The following notes were written for the Honolulu R Users Group and presented November 18, 2015.
An Introduction to reactive programming and shiny.
What is Shiny?
- An R package for building interactive web applications.
- Open source.

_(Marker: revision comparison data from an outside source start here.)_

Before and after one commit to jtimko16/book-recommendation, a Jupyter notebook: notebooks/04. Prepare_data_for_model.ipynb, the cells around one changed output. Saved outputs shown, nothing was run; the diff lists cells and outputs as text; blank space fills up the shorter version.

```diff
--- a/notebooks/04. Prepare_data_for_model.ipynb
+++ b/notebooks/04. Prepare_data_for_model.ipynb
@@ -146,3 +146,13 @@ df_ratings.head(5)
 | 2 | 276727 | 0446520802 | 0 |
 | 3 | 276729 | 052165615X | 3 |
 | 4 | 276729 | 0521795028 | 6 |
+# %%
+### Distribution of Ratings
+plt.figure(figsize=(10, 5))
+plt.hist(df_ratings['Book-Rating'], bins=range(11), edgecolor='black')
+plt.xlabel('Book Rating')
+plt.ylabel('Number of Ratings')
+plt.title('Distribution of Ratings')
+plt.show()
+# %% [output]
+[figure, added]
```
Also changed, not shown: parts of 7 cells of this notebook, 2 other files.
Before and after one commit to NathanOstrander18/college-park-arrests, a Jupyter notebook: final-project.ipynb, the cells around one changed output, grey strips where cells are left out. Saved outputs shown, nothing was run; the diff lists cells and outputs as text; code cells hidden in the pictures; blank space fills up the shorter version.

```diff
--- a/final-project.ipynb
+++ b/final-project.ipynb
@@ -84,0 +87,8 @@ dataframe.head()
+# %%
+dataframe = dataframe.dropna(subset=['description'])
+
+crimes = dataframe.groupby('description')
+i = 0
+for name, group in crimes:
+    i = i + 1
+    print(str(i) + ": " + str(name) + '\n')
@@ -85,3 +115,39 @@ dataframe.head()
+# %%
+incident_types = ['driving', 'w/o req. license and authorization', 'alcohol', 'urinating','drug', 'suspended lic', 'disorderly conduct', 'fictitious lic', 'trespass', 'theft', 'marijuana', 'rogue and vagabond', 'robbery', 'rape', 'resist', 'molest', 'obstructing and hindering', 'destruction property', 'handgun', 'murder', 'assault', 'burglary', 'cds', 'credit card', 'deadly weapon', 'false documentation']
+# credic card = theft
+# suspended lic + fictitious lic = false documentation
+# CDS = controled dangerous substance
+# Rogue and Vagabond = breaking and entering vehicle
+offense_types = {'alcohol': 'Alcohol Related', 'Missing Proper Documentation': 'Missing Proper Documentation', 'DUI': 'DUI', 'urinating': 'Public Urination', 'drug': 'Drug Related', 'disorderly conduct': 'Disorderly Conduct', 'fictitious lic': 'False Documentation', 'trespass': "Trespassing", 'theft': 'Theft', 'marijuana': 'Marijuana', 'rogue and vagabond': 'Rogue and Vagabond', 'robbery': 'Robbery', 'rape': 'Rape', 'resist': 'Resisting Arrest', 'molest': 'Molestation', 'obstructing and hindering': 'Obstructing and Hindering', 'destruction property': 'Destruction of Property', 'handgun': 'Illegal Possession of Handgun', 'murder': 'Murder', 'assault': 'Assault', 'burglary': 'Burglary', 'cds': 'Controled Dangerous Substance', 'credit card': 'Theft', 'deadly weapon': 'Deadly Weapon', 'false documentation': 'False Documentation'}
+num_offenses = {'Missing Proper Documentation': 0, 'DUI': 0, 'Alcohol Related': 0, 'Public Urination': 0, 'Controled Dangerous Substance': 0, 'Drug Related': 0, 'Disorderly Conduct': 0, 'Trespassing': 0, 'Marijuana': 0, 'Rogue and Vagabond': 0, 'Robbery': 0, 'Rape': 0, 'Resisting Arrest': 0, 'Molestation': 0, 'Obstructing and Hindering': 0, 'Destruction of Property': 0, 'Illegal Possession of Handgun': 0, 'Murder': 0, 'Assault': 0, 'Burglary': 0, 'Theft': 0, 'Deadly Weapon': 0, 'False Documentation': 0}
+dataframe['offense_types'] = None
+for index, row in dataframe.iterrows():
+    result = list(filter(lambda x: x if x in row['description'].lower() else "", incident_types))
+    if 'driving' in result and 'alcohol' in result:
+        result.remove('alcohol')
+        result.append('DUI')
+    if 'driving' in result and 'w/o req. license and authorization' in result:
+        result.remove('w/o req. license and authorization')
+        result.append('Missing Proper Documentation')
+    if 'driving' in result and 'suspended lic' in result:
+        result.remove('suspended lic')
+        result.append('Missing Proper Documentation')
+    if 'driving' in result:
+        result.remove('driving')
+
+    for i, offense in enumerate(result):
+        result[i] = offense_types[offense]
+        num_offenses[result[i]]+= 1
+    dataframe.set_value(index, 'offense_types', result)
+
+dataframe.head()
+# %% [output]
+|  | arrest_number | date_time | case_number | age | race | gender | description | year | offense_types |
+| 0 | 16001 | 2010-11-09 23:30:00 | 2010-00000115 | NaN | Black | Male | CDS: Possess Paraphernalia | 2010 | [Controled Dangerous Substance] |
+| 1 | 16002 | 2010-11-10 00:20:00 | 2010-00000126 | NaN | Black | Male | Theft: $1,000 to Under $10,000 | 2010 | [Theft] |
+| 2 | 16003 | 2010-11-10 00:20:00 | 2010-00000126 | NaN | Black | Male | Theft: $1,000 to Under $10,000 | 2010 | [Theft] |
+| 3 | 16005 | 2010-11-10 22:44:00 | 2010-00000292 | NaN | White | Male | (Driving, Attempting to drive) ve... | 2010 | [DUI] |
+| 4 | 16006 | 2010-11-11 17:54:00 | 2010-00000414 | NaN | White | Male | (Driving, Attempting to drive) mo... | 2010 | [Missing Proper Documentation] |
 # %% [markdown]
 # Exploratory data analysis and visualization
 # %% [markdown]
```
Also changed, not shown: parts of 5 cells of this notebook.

Developed by R Studio.
- Rmarkdown and knitr are great but not interactive.
- Share data analysis without need for programming.
- Too much data to make simple overview plots.
- Models too complex for a few simple diagnostics.
- Working with non-R users.
- User facing applications built on top of R.
- Graphics generated using ggplot2
- Slider controls feedback input to ggplot2
- Plots regenerate when controls change
How does it work?
- Uses R as a backend for data.
- Use R data structures, R packages and R graphics.
- Supports integration with D3.js.
- Support for many libraries built on top of D3.
- Dygraphs, leaflet, Google charts and others.
- For running shiny code locally
- Shiny Package (on CRAN)
- For hosting web applications
- Linux server
- Shiny-server software
Simple example User Interface
Simple example Server Code
Shiny design flow
- User interface contained in
shinyUIfunction – often in its own file:
- Server logic contained inside
shinyServer– often in its own file:
- User interface, takes user input and displays output.
- Controls buttons, messages, menus etc.
- Server function take input from UI and has full access to R packages.
Shiny design flow 2
- New data entered from UI is automatically detected.
- New data prompts an internal update.
- All functions and plots using this data are regenerated.
- This is done automatically using reactively.
What is the value of
B at the end of this code segment?
- Normal R:
B == 101
- Reactive R:
B == 201
Shiny logic flow
- Data input from “Reactive Source”
- Typically user input from browser interface.
- Example: select an item, click a button, enter in a value.
- Data from “Reactive Source” processed using R
- Take user input and run further calculations.
- Example: calculate summary statistics on user input data.
- Data output as “Reactive endpoint”
- Reactive endpoint displays result to user.
- Example: Plot data after processing.
More complicated example
More complicated example
Server and UI Design
- UI does not contain any functions that process data.
- Server function has
- These are
reactiveValues– lists of reactive types.
inputis a reactiveValues list for data from the UI.
outputis a reactiveValues list with plots and output for the UI.
- These are
- Reactive Source:
reactiveValueslist from UI
- Reactive Endpoint:
reactiveValueslist to UI
Sessioncontains other metadata for shiny
- Reactive Source (from UI):
- These will send values to the server from UI.
- Reactive end points
- The reactive endpoint code in UI will have corresponding code in server.
reactiveis a type of reactive function.
- This function will run any time any of the reactive expressions inside the function change.
- In above example, this will detect when new time series data is available, validate the data and return it.
- Similar to
reactivefunctions but they are not a function and thus have no return output.
- Good way to update a reactiveValue based on a trigger (in this case button push).
- Reactive values must be handled in a “reactive context”.
- Reactive contexts include observers, reactive functions and reactive end points.
- Helper functions and objects can be defined outside of shiny.
- These functions will run once when the server first starts.
- Reactive code will rerun whenever the input changes.
- Support for text/numeric input, sliders, checkboxes, drop down menus, multi-selection
- See gallery: http://shiny.rstudio.com/gallery/widget-gallery.html
Output Display Types
- Support for the following output types: text, image, plots, tables.
- Example of data table: http://shiny.rstudio.com/articles/datatables.html